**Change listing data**
[Start of section]

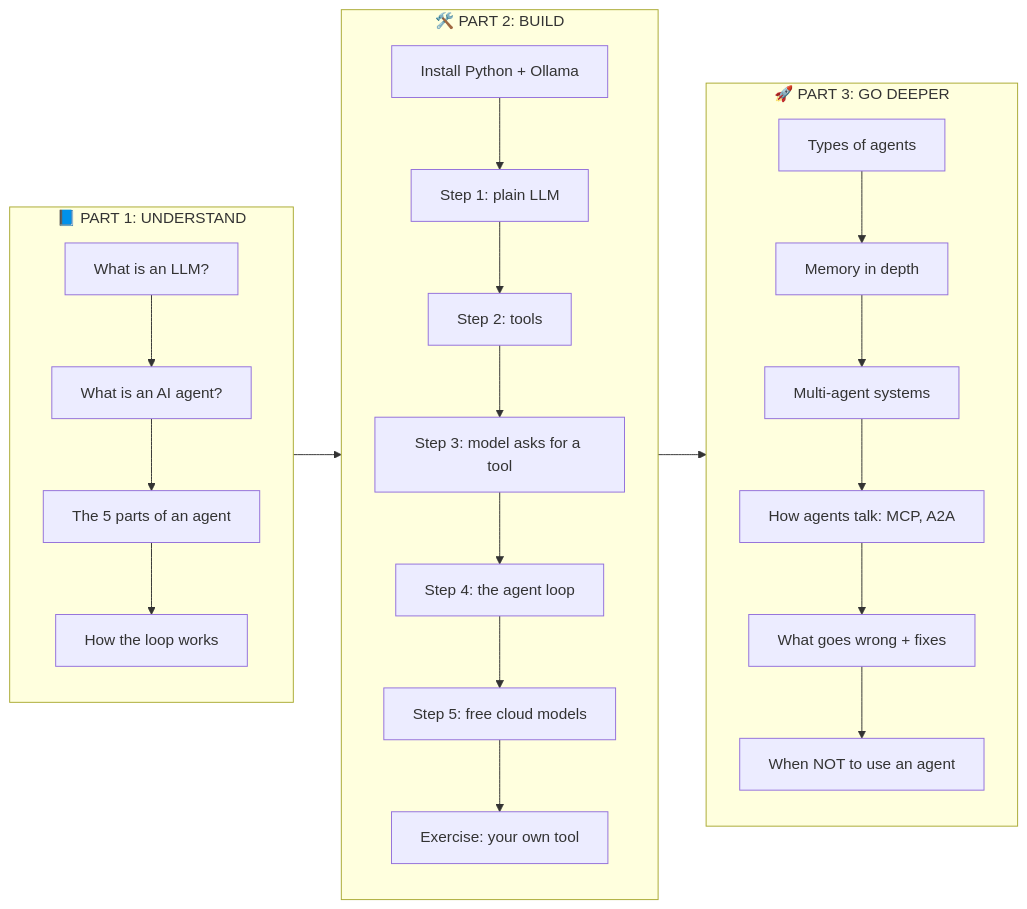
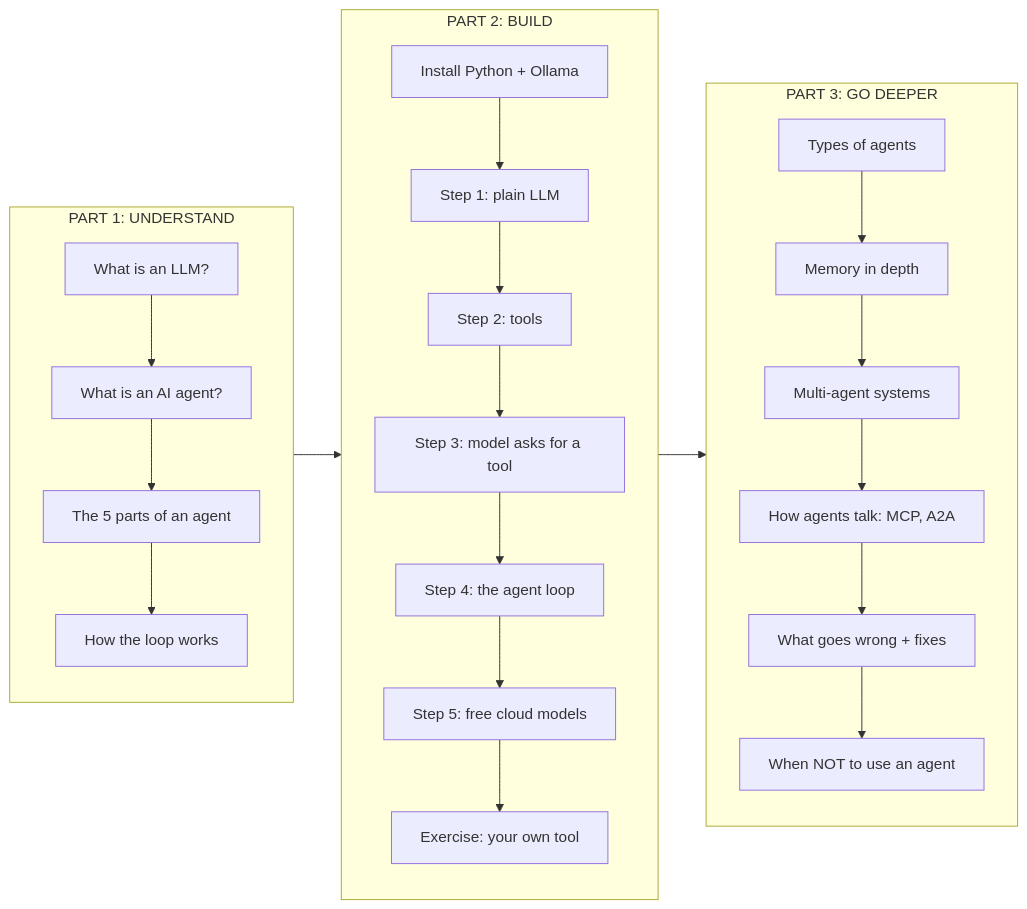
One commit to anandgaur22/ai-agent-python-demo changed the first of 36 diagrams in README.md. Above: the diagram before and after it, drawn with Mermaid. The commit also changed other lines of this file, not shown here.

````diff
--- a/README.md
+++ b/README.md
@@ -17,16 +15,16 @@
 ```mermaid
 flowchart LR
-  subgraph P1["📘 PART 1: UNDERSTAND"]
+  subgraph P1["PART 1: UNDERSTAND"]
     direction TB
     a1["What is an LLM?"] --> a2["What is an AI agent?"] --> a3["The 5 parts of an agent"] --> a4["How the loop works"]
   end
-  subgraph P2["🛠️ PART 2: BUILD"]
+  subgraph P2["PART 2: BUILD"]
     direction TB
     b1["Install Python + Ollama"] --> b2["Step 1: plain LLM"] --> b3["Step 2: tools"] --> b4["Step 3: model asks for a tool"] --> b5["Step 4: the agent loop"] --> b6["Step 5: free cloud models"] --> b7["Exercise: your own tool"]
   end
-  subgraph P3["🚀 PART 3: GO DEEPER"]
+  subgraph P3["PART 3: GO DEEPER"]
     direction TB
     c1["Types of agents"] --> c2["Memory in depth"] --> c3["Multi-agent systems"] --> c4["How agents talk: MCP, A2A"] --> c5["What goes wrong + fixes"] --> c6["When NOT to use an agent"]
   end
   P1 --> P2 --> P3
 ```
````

[End of section]
[Start of section]

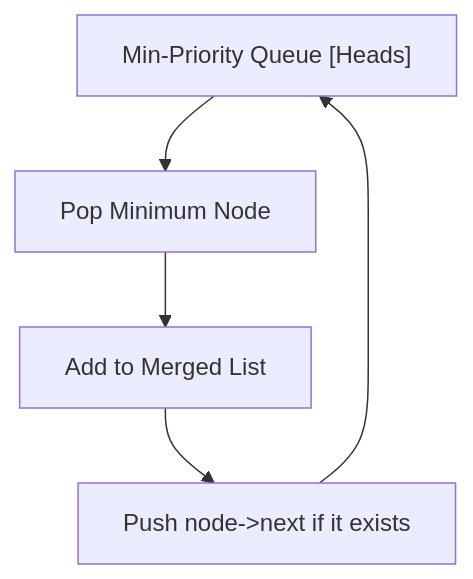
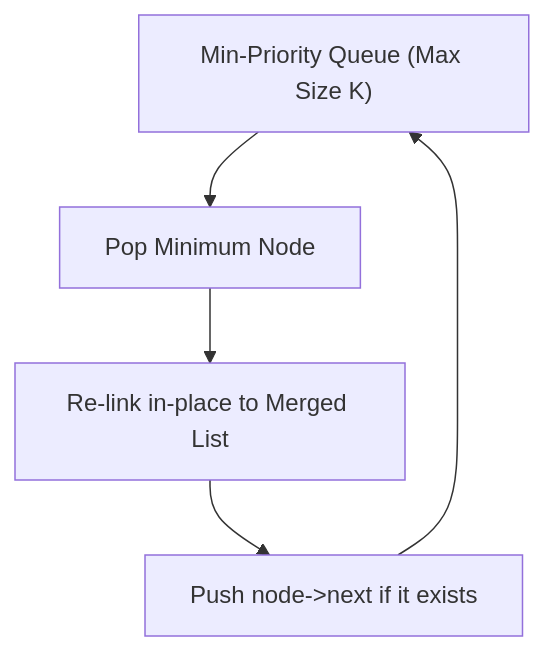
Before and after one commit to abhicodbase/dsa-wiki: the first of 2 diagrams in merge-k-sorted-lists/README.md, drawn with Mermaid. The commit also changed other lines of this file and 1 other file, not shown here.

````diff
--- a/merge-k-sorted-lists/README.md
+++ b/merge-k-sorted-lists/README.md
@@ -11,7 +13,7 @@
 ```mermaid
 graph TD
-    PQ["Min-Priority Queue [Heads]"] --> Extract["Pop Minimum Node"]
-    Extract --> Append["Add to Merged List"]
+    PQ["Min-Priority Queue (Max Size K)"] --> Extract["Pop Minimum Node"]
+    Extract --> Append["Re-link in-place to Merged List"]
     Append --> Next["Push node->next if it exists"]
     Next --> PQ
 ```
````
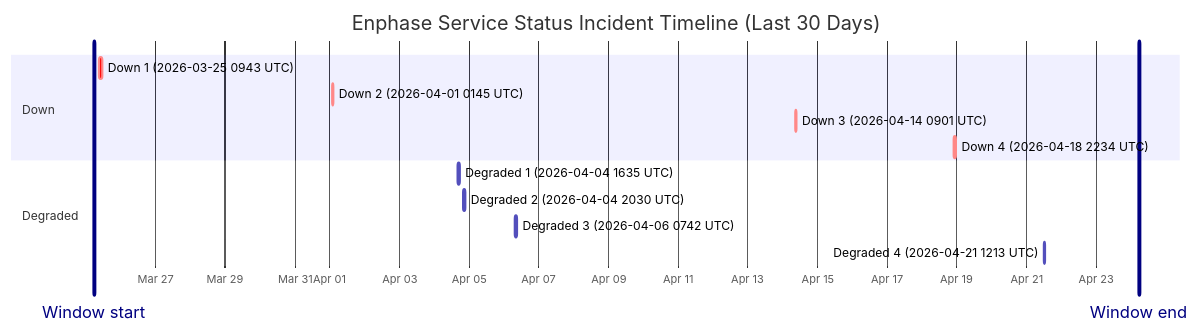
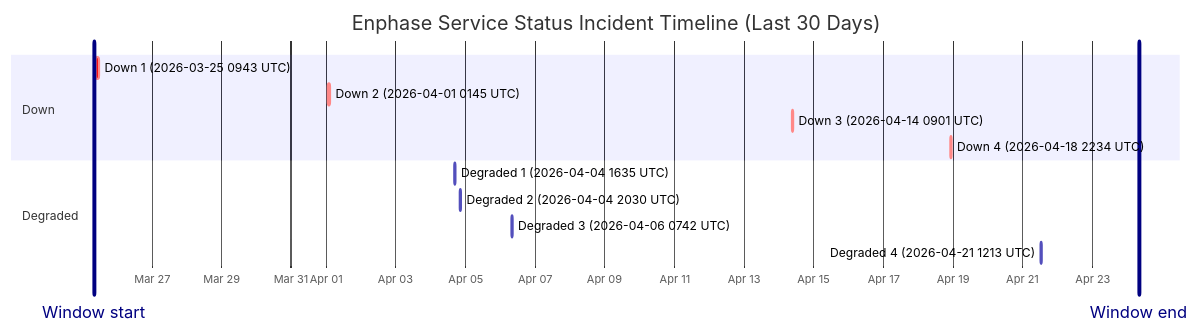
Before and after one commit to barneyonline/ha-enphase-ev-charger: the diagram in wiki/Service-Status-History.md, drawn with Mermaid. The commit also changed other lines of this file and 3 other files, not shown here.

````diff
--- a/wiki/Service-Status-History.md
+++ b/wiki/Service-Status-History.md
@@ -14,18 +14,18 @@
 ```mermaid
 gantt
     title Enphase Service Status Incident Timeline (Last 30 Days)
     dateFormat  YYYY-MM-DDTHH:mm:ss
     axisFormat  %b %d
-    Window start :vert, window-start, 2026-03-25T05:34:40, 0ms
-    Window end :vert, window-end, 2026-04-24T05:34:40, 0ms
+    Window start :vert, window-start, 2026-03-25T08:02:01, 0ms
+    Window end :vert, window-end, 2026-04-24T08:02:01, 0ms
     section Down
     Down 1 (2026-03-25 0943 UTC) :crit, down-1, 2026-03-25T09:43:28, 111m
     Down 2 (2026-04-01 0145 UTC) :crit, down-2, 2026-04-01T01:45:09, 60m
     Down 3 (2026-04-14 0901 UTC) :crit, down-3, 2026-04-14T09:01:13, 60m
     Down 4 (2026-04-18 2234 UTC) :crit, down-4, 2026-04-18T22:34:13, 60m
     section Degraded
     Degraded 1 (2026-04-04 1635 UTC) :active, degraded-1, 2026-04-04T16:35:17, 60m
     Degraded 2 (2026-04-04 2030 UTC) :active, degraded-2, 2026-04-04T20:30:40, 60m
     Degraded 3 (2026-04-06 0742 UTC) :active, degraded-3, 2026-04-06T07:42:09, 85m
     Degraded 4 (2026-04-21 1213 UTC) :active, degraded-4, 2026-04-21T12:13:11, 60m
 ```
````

[End of section]

Of the lines above, extract only those from the line with "window-start, 2026-03-25T08:02:01, 0ms" to the line with "Down 1 (2026-03-25", both included, exactly as written.

+    Window start :vert, window-start, 2026-03-25T08:02:01, 0ms
+    Window end :vert, window-end, 2026-04-24T08:02:01, 0ms
     section Down
     Down 1 (2026-03-25 0943 UTC) :crit, down-1, 2026-03-25T09:43:28, 111m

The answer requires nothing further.